Osteoporosis, according to the World Health Organization (WHO, 1994), is a bone mineral density (BMD) 2.5 SD (standard deviation) or more below the adult peak mean. This debilitating musculoskeletal disease is characterized by loss of bone mass, low bone mineral density, reduced bone strength, and increased bone fragility. Currently there are about 8.5 million women in the United States living with osteoporosis.
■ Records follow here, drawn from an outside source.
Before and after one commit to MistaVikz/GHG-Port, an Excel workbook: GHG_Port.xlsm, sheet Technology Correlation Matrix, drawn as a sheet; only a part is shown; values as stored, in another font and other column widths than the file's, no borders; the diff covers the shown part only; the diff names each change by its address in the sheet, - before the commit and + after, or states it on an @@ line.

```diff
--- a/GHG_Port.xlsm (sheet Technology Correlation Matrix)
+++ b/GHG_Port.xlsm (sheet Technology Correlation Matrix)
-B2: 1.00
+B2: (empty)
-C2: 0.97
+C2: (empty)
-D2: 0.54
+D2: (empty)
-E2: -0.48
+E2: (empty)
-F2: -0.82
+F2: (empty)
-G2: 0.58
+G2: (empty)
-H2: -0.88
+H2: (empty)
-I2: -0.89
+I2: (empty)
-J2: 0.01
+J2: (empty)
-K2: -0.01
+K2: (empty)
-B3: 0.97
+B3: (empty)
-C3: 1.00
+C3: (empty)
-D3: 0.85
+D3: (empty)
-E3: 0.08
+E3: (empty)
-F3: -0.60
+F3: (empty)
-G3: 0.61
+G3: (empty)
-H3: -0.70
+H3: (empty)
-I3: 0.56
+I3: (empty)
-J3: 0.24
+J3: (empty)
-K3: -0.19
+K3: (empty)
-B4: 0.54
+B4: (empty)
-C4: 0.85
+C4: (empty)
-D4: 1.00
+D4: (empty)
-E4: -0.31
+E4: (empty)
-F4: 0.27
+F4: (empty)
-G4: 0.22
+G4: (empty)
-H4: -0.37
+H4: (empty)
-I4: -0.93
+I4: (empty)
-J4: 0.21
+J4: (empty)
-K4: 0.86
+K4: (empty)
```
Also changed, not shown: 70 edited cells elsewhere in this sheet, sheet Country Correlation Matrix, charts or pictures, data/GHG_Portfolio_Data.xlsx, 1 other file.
Osteoporosis, due to the absence of symptoms until a fragility fracture occurs can be considered a silent threat to a woman’s health.
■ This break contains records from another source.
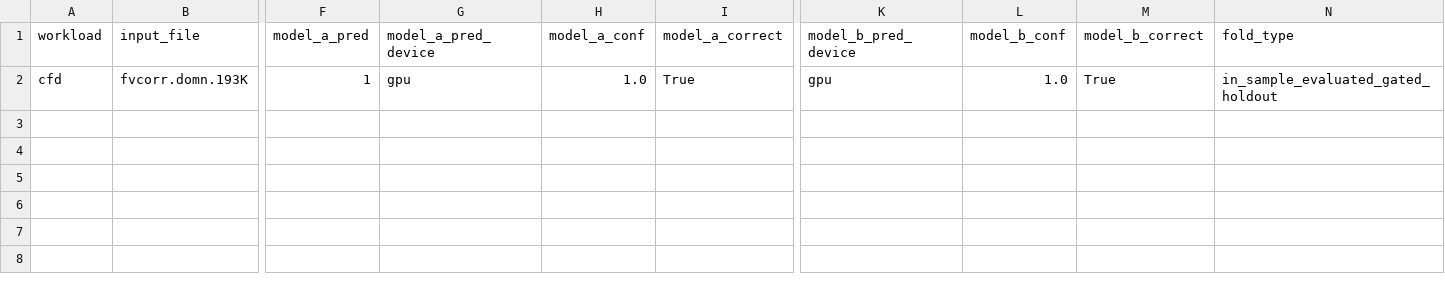
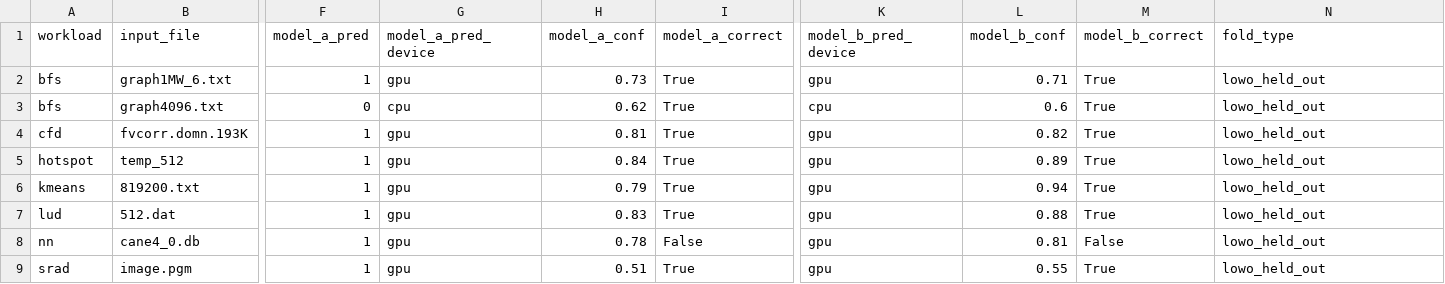
Before and after one commit to Abhiram-k1/AI-Driven-Adaptive-CPU-GPU-Workload-Scheduling-and-Resource-Optimization-Cloud-HPC, a CSV file: project/results/predictions/lowo_predictions.csv, drawn as a sheet; only a part is shown, gaps mark what is left out; addresses are those after the commit; rows hold the shown columns only; the diff names each change by its address in the sheet, - before the commit and + after, or states it on an @@ line.

```diff
--- a/project/results/predictions/lowo_predictions.csv
+++ b/project/results/predictions/lowo_predictions.csv
+row 2: bfs | graph1MW_6.txt | 1 | gpu | 0.73 | True | gpu | 0.71 | True | lowo_held_out
+row 3: bfs | graph4096.txt | 0 | cpu | 0.62 | True | cpu | 0.6 | True | lowo_held_out
-H4 (model_a_conf): 1.0
+H4 (model_a_conf): 0.81
-L4 (model_b_conf): 1.0
+L4 (model_b_conf): 0.82
-N4 (fold_type): in_sample_evaluated_gated_holdout
+N4 (fold_type): lowo_held_out
+row 5: hotspot | temp_512 | 1 | gpu | 0.84 | True | gpu | 0.89 | True | lowo_held_out
+row 6: kmeans | 819200.txt | 1 | gpu | 0.79 | True | gpu | 0.94 | True | lowo_held_out
+row 7: lud | 512.dat | 1 | gpu | 0.83 | True | gpu | 0.88 | True | lowo_held_out
+row 8: nn | cane4_0.db | 1 | gpu | 0.78 | False | gpu | 0.81 | False | lowo_held_out
+row 9: srad | image.pgm | 1 | gpu | 0.51 | True | gpu | 0.55 | True | lowo_held_out
```
Also changed, not shown: project/dataset/layer2_aggregated_performance.csv, project/dataset/layer3_ml_dataset.csv, 26 other files.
Estrogen deficiency, and the subsequent effect on bone deterioration that occurs with natural menopause (cessation of menses for one year) or surgically induced menopause, (cessation of menses due to removal of ovaries) has been cited as the cause and primary risk factor for osteoporosis. Both natural and surgically induced menopause are risk factors for osteoporosis. Age, female gender, and heredity are also risk factors for osteoporosis.
Osteoporosis, is a chronic disease that can have a negative impact on an individuals’ self-confidence, body image, mental status, physical, social, and economic well-being due to the changes in the quality of life, and potential loss of independence.
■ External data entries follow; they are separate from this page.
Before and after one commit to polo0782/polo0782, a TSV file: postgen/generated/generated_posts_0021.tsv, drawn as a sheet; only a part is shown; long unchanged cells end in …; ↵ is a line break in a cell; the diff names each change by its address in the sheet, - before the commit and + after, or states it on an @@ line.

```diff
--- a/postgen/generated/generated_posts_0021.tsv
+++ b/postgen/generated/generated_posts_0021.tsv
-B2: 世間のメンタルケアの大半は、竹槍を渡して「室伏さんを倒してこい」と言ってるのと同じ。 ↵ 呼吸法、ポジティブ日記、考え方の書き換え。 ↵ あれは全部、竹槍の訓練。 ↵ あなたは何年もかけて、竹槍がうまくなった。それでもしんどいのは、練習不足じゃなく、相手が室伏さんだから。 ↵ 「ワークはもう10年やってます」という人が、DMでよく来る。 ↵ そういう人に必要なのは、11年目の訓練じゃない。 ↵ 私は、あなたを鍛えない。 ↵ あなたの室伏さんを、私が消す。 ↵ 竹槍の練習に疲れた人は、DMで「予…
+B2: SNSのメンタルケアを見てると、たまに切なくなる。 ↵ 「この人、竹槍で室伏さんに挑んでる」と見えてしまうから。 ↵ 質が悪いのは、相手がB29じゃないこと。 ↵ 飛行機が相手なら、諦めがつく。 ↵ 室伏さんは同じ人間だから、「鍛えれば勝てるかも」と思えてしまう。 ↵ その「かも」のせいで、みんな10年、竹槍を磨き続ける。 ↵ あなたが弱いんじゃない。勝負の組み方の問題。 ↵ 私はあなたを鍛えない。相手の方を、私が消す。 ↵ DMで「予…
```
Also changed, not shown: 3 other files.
Modifiable Risk Factors
Decrease caffeine, decrease salt intake, stop smoking, decrease alcohol consumption, limit or modify protein intake.
Increase physical activity (3-4 times a week for 30-40 minutes).
Weight bearing exercises, such as, walking, running, tennis, dancing, hiking, climbing stairs, etc.
Consult with your health care provider, regarding ongoing steroid use.
Have adequate calcium intake, if not contraindicated. (600-1000mg daily). Calcium rich foods, such as, dairy, green leafy vegetables, beans, citrus, almonds beans. Consult with your primary care provider.
Increase vitamin D intake, (600IU daily), if not contraindicated. Vitamin D rich foods, such as, salmon, tuna, beef, liver, cheese, yogurt. Consult with your primary care provider.
Bone Density Screening
The current recommendation to begin screening is age 65, or age 50 for those individuals with a high clinical risk, such as, frequent fractures and family history of osteoporosis.